=== Activity ===
In your copy, leave out all pictures and reproduce every entry exactly.

=== Data for review ===

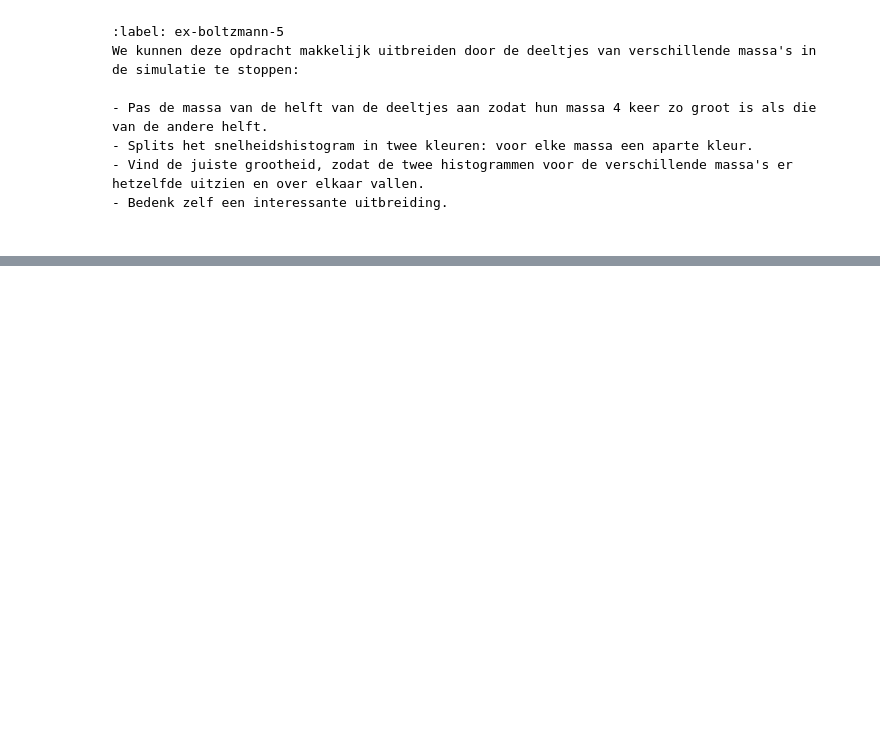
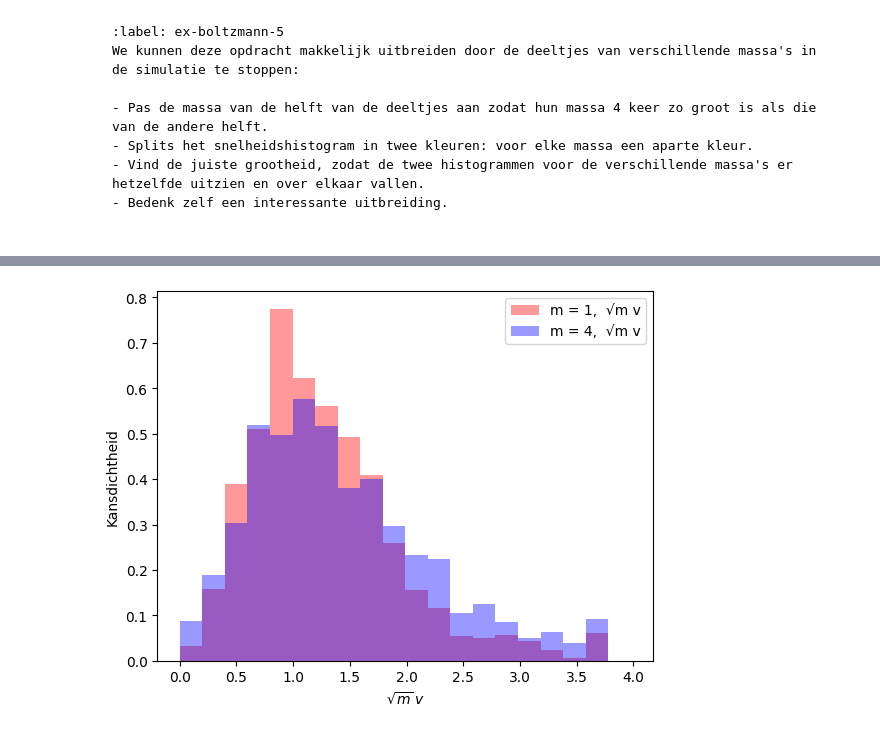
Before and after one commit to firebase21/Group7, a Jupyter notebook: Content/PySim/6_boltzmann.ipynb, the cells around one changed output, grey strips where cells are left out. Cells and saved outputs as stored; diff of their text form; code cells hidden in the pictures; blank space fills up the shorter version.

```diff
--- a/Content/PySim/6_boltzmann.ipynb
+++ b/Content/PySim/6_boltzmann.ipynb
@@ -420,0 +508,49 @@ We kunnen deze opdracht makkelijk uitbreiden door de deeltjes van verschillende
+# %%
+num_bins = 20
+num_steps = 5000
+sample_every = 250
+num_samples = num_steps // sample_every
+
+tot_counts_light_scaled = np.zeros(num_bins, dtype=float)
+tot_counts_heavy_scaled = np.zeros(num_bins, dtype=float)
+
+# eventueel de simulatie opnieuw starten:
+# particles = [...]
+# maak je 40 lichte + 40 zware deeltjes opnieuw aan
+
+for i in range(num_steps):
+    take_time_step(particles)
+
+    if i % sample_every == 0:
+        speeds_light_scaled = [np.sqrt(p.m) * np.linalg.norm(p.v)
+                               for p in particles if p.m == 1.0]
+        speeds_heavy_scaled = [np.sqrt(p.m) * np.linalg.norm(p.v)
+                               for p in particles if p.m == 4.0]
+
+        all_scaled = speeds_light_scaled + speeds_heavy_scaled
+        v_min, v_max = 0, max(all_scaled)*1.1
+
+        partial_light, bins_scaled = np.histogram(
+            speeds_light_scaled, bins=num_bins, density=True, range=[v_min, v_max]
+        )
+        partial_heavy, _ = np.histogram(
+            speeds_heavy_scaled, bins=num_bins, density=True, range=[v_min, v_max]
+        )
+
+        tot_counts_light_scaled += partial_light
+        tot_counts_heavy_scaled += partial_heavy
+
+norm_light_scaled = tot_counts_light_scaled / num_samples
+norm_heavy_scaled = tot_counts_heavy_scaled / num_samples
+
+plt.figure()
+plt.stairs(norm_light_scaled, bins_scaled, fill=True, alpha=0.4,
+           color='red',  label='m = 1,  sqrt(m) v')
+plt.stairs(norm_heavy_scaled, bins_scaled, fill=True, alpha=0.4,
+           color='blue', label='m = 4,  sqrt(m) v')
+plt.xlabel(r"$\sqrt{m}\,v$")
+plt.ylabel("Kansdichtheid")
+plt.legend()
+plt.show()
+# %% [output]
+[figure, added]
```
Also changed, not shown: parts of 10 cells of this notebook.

=== Result for this exercise ===
Before and after one commit to firebase21/Group7, a Jupyter notebook: Content/PySim/6_boltzmann.ipynb, the cells around one changed output, grey strips where cells are left out. Cells and saved outputs as stored; diff of their text form; code cells hidden in the pictures; blank space fills up the shorter version.

```diff
--- a/Content/PySim/6_boltzmann.ipynb
+++ b/Content/PySim/6_boltzmann.ipynb
@@ -420,0 +508,49 @@ We kunnen deze opdracht makkelijk uitbreiden door de deeltjes van verschillende
+# %%
+num_bins = 20
+num_steps = 5000
+sample_every = 250
+num_samples = num_steps // sample_every
+
+tot_counts_light_scaled = np.zeros(num_bins, dtype=float)
+tot_counts_heavy_scaled = np.zeros(num_bins, dtype=float)
+
+# eventueel de simulatie opnieuw starten:
+# particles = [...]
+# maak je 40 lichte + 40 zware deeltjes opnieuw aan
+
+for i in range(num_steps):
+    take_time_step(particles)
+
+    if i % sample_every == 0:
+        speeds_light_scaled = [np.sqrt(p.m) * np.linalg.norm(p.v)
+                               for p in particles if p.m == 1.0]
+        speeds_heavy_scaled = [np.sqrt(p.m) * np.linalg.norm(p.v)
+                               for p in particles if p.m == 4.0]
+
+        all_scaled = speeds_light_scaled + speeds_heavy_scaled
+        v_min, v_max = 0, max(all_scaled)*1.1
+
+        partial_light, bins_scaled = np.histogram(
+            speeds_light_scaled, bins=num_bins, density=True, range=[v_min, v_max]
+        )
+        partial_heavy, _ = np.histogram(
+            speeds_heavy_scaled, bins=num_bins, density=True, range=[v_min, v_max]
+        )
+
+        tot_counts_light_scaled += partial_light
+        tot_counts_heavy_scaled += partial_heavy
+
+norm_light_scaled = tot_counts_light_scaled / num_samples
+norm_heavy_scaled = tot_counts_heavy_scaled / num_samples
+
+plt.figure()
+plt.stairs(norm_light_scaled, bins_scaled, fill=True, alpha=0.4,
+           color='red',  label='m = 1,  sqrt(m) v')
+plt.stairs(norm_heavy_scaled, bins_scaled, fill=True, alpha=0.4,
+           color='blue', label='m = 4,  sqrt(m) v')
+plt.xlabel(r"$\sqrt{m}\,v$")
+plt.ylabel("Kansdichtheid")
+plt.legend()
+plt.show()
+# %% [output]
+[figure, added]
```
Also changed, not shown: parts of 10 cells of this notebook.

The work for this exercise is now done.